If you eat in, your table automatically gets a giant bowl of jalapeno, coriander, onion and yellow pepper mix as well as a spicy salsa. It’s really hard not to pick at the mix when waiting for food, even if the seeds can get you heated!
Nash likes to get the $10 combo that includes a burrito and an enchillada or quesadilla and a drink. The burrito by itself, is already enough to fill a person!
My favourite are the fish tacos. The fish combined with avocado, salsa and carmelized onions have a lovely creamy texture that melts in the mouth.
Tacos come in crunchy or soft and in a variety of meats including chicken, pork, beef and chorizo. I tried chorizo which is like a spicy pork sausage, but I wasn’t completely a fan. It was a little dry. They tasted better with chicken (or fish!). I love that they double wrap both kinds of tacos to prevent any sauce leakage or have back up for accidental breakage.
Their take on the enchiladas was interesting. They were done in a kind of Honduran style with the black bean almost like a spread on the tacos which were served open face, instead of wrapped in rolls with sauce on top.
Pupusas were one thing I learned about for the first time when coming here. They are a truly Salvadorian dish and was almost like their take on a fried crepe of some sort! I had one filled with pork and it was served with sauce that reminded me of marinara.
Lastly, I also tried the chicken tamales. They reminded me of sticky rice wrapped in a banana leaf that my grandmother used to make, except this was with corn and chicken. It may appear small, but one of these things definitely fills you up.

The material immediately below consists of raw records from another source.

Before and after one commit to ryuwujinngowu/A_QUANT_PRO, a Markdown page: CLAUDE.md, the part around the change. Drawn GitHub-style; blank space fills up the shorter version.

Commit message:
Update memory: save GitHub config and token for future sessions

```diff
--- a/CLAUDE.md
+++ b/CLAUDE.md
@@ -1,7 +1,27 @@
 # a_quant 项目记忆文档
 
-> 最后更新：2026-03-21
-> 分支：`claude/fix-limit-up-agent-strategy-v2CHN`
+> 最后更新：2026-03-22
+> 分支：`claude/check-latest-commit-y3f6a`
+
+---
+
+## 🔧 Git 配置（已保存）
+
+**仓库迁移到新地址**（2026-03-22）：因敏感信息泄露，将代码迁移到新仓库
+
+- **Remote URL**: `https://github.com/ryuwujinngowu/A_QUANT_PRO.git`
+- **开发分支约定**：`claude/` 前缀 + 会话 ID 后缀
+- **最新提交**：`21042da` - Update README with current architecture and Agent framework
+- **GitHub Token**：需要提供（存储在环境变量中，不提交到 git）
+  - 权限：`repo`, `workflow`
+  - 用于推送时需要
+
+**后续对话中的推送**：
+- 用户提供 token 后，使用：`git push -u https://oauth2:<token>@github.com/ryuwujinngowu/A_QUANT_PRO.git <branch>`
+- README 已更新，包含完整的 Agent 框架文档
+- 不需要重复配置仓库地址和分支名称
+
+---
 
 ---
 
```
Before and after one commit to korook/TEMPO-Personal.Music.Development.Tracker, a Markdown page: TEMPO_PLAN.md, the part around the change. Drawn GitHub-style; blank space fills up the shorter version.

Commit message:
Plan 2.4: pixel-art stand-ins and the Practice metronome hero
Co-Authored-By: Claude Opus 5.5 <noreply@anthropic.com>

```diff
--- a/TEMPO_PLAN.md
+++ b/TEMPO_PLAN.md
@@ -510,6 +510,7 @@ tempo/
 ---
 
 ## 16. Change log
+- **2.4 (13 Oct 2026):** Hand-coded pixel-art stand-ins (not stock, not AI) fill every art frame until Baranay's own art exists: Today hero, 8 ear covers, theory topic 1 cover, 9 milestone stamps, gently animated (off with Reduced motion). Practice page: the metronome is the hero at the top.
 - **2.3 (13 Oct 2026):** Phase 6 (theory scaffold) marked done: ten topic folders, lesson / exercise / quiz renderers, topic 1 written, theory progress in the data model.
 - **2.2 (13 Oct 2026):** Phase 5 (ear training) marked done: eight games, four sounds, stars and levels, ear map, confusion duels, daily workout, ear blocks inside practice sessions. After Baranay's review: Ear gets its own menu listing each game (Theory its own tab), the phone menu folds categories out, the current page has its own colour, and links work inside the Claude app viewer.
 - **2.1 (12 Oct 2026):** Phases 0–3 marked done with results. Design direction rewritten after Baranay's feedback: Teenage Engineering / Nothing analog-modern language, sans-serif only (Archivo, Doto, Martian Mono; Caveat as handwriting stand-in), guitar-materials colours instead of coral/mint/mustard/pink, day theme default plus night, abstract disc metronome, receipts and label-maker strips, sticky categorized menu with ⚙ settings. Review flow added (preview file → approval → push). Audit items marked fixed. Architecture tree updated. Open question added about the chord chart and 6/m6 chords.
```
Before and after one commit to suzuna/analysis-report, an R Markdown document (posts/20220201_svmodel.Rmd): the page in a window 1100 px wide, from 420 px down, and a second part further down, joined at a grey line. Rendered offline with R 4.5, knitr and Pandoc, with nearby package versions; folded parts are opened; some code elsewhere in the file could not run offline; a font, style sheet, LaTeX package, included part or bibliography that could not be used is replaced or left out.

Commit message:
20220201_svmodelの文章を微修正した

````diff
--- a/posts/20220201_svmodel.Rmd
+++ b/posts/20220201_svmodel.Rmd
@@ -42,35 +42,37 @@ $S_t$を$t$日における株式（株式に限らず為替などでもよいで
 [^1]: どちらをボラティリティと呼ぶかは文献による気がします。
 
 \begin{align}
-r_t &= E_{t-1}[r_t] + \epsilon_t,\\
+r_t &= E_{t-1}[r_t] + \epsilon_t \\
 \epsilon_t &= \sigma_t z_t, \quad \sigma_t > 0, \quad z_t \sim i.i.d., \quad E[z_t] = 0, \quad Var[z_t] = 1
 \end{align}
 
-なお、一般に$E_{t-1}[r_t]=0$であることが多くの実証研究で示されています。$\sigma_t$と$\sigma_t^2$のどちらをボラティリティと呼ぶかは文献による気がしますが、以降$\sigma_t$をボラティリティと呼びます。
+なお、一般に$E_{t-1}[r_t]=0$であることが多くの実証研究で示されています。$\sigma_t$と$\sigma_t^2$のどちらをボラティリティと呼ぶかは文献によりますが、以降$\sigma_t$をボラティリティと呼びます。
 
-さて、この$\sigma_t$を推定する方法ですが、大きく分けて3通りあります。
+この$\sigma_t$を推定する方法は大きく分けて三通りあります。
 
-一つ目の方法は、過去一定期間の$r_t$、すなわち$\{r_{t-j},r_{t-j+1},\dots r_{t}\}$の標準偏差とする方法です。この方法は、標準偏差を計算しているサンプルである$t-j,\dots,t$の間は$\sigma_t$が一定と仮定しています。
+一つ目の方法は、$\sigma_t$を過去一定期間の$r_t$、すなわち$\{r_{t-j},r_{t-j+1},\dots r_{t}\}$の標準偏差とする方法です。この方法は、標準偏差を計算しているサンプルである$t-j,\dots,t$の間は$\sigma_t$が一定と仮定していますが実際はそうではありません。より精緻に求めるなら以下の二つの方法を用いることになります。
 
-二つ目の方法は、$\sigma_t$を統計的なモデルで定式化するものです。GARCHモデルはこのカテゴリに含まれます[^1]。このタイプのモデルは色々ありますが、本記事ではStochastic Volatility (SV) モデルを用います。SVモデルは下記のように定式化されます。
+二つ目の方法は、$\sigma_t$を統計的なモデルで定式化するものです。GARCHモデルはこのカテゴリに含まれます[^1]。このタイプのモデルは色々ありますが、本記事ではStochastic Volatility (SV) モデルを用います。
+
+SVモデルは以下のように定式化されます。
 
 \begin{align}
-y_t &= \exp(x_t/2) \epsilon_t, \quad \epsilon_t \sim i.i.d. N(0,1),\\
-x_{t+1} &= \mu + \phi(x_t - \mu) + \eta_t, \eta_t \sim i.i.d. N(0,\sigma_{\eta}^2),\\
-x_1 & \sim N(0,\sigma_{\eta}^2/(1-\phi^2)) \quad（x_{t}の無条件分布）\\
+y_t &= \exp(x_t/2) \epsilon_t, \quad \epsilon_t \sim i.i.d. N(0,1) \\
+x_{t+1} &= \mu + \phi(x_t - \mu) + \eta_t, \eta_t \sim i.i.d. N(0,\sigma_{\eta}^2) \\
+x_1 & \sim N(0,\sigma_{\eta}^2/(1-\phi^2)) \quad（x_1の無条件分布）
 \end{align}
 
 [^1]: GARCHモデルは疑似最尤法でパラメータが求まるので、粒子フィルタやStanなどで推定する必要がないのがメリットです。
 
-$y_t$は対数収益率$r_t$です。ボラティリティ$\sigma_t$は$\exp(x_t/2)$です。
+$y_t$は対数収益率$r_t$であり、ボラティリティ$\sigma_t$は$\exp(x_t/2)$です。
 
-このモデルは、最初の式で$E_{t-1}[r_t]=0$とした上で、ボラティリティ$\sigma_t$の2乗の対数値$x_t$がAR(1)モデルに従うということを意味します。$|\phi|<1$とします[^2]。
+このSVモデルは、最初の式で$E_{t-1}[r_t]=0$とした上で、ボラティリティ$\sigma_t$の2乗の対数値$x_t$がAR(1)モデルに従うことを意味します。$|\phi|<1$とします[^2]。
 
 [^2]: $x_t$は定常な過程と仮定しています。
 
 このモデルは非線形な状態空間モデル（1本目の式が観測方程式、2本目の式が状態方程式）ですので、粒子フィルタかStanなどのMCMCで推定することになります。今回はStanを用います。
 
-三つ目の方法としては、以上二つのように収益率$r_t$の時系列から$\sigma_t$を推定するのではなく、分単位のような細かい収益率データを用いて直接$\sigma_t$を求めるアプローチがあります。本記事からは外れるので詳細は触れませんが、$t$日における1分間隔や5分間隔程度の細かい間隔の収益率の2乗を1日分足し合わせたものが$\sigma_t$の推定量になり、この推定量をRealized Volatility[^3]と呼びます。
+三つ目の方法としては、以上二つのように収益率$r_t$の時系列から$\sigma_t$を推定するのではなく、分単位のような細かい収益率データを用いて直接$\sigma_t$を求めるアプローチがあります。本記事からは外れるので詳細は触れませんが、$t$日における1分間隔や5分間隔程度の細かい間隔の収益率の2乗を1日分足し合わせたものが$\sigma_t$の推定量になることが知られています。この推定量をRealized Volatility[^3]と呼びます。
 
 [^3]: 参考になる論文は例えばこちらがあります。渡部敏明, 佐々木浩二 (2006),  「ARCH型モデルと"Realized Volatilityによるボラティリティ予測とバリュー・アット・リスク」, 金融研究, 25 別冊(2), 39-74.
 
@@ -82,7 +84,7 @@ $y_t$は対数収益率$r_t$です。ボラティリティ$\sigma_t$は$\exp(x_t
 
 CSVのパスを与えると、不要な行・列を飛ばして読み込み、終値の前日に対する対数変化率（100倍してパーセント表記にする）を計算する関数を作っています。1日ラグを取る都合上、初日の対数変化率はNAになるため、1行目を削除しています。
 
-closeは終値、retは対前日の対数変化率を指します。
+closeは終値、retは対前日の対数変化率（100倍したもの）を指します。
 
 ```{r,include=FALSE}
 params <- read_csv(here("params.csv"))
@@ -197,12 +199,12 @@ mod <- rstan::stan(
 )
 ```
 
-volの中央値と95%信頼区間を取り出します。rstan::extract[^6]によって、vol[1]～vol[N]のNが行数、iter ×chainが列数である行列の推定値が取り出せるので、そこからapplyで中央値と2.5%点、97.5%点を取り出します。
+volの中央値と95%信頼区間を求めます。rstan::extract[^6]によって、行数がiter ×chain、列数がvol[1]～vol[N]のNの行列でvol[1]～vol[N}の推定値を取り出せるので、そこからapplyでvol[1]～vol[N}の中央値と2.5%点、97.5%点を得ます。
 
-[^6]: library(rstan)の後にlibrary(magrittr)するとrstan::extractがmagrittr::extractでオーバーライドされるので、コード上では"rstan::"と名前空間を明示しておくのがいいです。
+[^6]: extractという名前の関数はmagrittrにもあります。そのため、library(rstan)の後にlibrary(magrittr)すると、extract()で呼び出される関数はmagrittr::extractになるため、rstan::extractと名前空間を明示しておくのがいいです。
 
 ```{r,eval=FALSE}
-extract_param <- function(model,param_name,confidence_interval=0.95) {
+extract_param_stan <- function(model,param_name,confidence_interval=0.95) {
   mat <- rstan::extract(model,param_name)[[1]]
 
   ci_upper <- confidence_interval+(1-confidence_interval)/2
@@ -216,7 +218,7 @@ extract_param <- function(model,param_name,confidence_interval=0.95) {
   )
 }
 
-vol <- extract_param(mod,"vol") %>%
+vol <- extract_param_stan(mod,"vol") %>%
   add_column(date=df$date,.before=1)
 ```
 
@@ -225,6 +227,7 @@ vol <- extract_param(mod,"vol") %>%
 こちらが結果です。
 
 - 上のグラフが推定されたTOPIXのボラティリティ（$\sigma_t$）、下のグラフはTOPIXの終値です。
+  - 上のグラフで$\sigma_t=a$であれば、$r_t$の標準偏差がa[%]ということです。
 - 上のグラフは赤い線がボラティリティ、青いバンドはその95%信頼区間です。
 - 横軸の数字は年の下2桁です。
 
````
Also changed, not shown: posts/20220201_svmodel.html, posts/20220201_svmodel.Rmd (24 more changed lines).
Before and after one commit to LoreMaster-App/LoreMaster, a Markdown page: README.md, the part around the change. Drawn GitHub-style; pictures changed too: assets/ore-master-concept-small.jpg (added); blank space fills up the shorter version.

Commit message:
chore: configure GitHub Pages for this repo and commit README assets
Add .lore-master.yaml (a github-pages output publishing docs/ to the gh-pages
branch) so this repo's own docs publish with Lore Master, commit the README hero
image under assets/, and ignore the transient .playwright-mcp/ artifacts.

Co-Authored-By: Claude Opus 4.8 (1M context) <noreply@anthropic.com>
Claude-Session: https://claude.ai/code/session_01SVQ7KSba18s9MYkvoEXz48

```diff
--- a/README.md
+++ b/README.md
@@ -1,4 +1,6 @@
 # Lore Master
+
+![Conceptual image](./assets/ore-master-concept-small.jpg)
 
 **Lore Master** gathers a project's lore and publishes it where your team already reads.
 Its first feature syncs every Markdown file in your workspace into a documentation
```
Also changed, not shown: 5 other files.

What I love most about this place is the price. All menu items are around $3, so you can mix it up and have multiple items. For the price, the food is fresh and delicious. When I have time (and the budget) I’ll hit up Grand Electric to compare, but I think I may end up favouring Tacos El Asador. I don’t care about pretension, only how things fare on the taste meter and if it doesn’t hurt the wallet, it’s a double win.